> [WORK TO COMPLETE]: Some lines in the entries contain the word "docs". Copy all of them.

> [SOURCE MATERIAL]:
##############################

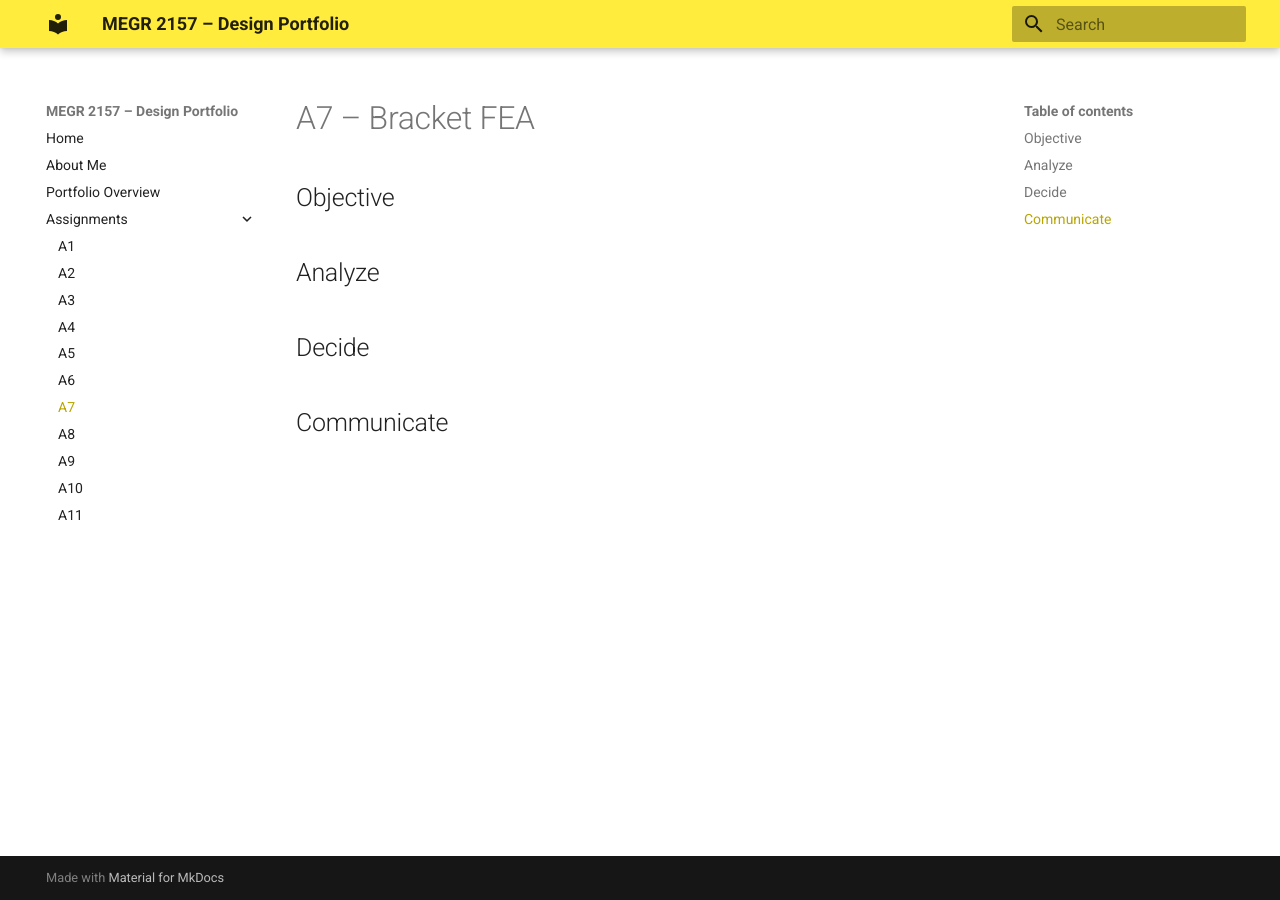
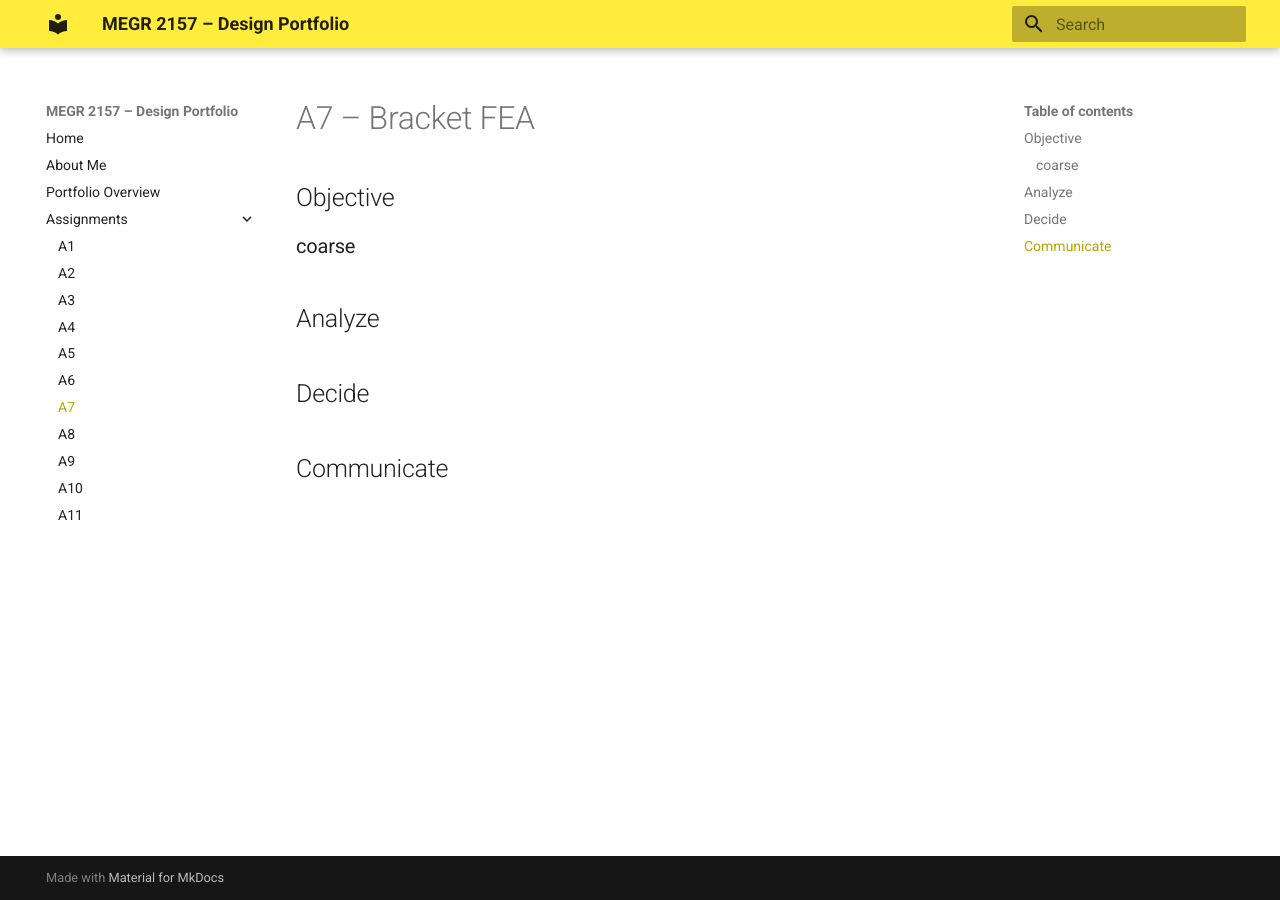
Before and after one commit to cradtke1-source/Radtke-2157MEGR-portfolio, an MkDocs documentation site: the page built from docs/assignments/A07/index.md, in a window 1280 px wide. Built offline with MkDocs 1.6.1 and Material for MkDocs 9.7.7, drawn with Linux system fonts in a browser that asks for light colours.

Commit message:
Update index.md

```diff
--- a/docs/assignments/A07/index.md
+++ b/docs/assignments/A07/index.md
@@ -1,6 +1,6 @@
 # A7 – Bracket FEA
 ## Objective
-
+### coarse
 
 ## Analyze
 
```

##############################

> [EXPECTED ANSWER]:
Before and after one commit to cradtke1-source/Radtke-2157MEGR-portfolio, an MkDocs documentation site: the page built from docs/assignments/A07/index.md, in a window 1280 px wide. Built offline with MkDocs 1.6.1 and Material for MkDocs 9.7.7, drawn with Linux system fonts in a browser that asks for light colours.
--- a/docs/assignments/A07/index.md
+++ b/docs/assignments/A07/index.md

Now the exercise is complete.